Jerry Lampe and Ruth Phillips — two of America’s longest-living mesothelioma survivors — won’t feel so helpless now when a newly diagnosed patient asks for their secret to success.
The controversial Immune Augmentation Therapy (IAT) Clinic in Freeport, Bahamas, is set to reopen in October, giving mesothelioma patients a proven, alternative therapy option once again.
IAT operated outside of U.S. regulation from 1977 to 2016.
The name has been changed to Quantum Immunologics, but the philosophy surrounding cancer treatment is exactly the same, a throwback to when Lampe and Phillips were treated originally.
“Our basic treatment has not changed,” Dr. Eric Brown, new medical director, told Asbestos.com. “We know that mesothelioma can be treated here. It is treated here and was treated successfully at the clinic in the past.”
Two Long-Time Believers
Lampe, 78, was diagnosed with peritoneal mesothelioma 38 years ago. He was treated regularly for four years before leaving the clinic cancer-free. He lives today on a farm outside of Kansas City.
Phillips, 66, was diagnosed with peritoneal mesothelioma 19 years ago. She was treated regularly there for 15 years. She is living today an hour northwest of Atlanta.
Both are thriving, giving credit to the IAT Clinic and excited about the reopening.
“Obviously you can debate the effectiveness of treatment so long ago, but for some reason, I’m still alive and well,” Lampe said. “Unless it was divine intervention, or just blind luck, I don’t know. Something worked there. I would tell anyone diagnosed now with mesothelioma, at least take a look.”
Phillips said the clinic was a huge factor in her care over the years.
“It was a major portion of what saved me,” she said. “Now that they have reopened, I’m comfortable talking about it again. It’s kind of empowering to help other people by recommending it.”
Helping the Immune System Work
The theory behind the IAT clinic involves fighting cancer by revitalizing and restoring a patient’s individualized immune system.
The belief is the body’s own immune system — at its optimal level — is the best line of defense, giving a person the ability to destroy cancer cells or prevent them from multiplying.
There is no chemotherapy, radiation or surgery — proven, standard-of-care treatments — and none of the harsh side effects that come with them.
There are no oncologists on staff. Treatment involves fine-tuning the immune system to a level it can’t reach on its own.
This philosophy, once deemed as quackery, became the precursor to today’s more accepted immunotherapy that is being developed at leading cancer centers around the world.
Many established centers, moving toward adjuvant alternative medicine, have started offering variations of what IAT did for decades.
Individualized Treatment in the Bahamas
The therapy at IAT involved daily injections of a protein mixture that is adjusted regularly and made from the blood of healthy donors.
It is individualized to compliment a patient’s own immune system.

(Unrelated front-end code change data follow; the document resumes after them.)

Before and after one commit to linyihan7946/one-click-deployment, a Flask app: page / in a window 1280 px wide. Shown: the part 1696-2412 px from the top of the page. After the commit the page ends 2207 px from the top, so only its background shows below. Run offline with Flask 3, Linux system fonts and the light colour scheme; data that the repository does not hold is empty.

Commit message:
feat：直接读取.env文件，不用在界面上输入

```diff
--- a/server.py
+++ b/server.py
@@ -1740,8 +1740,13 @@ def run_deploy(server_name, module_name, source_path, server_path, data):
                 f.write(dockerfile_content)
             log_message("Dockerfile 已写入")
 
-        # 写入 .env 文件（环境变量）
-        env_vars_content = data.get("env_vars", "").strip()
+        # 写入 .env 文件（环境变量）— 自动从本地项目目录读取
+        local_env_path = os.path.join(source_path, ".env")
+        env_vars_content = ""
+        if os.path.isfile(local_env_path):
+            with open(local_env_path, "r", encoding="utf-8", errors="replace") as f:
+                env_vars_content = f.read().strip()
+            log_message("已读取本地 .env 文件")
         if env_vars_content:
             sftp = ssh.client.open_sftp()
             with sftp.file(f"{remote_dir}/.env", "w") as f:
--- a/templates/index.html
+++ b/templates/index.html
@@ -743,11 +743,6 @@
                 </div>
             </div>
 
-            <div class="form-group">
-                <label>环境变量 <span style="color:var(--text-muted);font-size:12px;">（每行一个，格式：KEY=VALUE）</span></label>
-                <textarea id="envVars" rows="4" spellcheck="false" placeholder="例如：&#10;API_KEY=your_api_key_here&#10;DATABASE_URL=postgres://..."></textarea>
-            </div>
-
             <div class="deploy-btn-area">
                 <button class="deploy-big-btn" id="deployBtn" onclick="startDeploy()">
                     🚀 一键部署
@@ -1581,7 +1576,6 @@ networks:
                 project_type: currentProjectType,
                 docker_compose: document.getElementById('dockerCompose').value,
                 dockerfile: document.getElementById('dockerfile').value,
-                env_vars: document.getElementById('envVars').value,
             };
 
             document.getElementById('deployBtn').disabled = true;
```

It can take up to eight weeks of daily treatment to achieve the perfect balance. Patients are sent home afterward with personalized serum to use on their own.
The clinic will again work outside of any strict governmental regulation or oversight from the U.S. medical community.

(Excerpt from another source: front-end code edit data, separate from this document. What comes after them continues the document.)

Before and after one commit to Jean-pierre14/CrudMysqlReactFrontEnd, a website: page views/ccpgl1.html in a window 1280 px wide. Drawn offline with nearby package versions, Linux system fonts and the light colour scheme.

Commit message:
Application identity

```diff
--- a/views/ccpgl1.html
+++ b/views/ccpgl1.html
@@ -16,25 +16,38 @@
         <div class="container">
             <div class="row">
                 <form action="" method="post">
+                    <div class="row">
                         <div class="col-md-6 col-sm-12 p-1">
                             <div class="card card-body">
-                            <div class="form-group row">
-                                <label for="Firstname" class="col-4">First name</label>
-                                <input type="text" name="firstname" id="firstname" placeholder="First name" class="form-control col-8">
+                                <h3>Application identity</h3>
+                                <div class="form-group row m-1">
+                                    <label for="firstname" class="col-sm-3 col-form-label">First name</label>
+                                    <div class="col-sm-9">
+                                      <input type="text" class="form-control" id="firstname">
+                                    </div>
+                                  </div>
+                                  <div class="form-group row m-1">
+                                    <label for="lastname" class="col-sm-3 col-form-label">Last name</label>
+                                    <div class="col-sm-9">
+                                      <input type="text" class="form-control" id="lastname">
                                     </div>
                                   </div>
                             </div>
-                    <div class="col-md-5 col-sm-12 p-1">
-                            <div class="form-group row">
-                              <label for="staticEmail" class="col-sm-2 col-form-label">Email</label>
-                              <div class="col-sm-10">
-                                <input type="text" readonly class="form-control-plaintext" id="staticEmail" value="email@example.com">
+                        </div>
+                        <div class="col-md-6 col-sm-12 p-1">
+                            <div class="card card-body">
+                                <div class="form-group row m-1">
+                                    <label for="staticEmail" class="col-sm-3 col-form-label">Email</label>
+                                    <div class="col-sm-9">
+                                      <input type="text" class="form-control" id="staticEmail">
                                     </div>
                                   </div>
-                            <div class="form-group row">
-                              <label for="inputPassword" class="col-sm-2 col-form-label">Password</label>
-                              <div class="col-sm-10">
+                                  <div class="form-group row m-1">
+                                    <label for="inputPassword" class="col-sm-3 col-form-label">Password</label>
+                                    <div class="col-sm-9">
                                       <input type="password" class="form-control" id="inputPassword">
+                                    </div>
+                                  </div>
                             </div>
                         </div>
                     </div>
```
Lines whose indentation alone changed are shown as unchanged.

Most prominent oncologists in the U.S. won’t recommend it, but former patients such as Lampe and Phillips will praise it.
“They had some problems just before it closed, but it sounds like they have been straightened out,” Phillips said. “I’m still a believer in what they did for me and will do again. Until I went there, I never thought I’d live past 50. I’m here today because of what they did for me.”
The U.S. Food and Drug Administration once lobbied unsuccessfully to close IAT. The actual closure came after founder Dr. Lawrence Burton died and successor Dr. John Clement retired.
A changing philosophy, poor management, continued skepticism by the U.S. medical establishment, and the aging staff led to a quick, downward spiral.
Back to What Worked Years Ago
Brown, who once worked with Burton and Clement, is behind the reopening.
Lynn Austin, a nurse and administrator who spent almost 40 years at IAT under Burton and Clement, also has returned.
A former patient donated more than $250,000 to upgrade and modernize the facility where it will be housed, only a few blocks from before.
“I started here a long time ago, and I became a believer after what I was seeing,” Austin said. “I’d see a sick patient come in, and think, oh dear, I don’t know if we can help him. And quite often, I was pleasantly surprised at how well they did.”
The clinic will treat a wide variety of cancers, including more common ones than mesothelioma, a rare and aggressive cancer with no definitive cure.
Lampe and Phillips first came to the Bahamas after being diagnosed at prominent cancer centers in the U.S.
Both had their diagnosis reconfirmed at other U.S. facilities. Neither was given much hope for survival, leading to their first trip to Freeport, believing it was their only chance.
“We’re excited about what we can offer these patients now who often have no other options,” Brown said. “To see them come in, and then leave in remission, or cancer-free, that really triggers me. That’s why I’m doing this again.”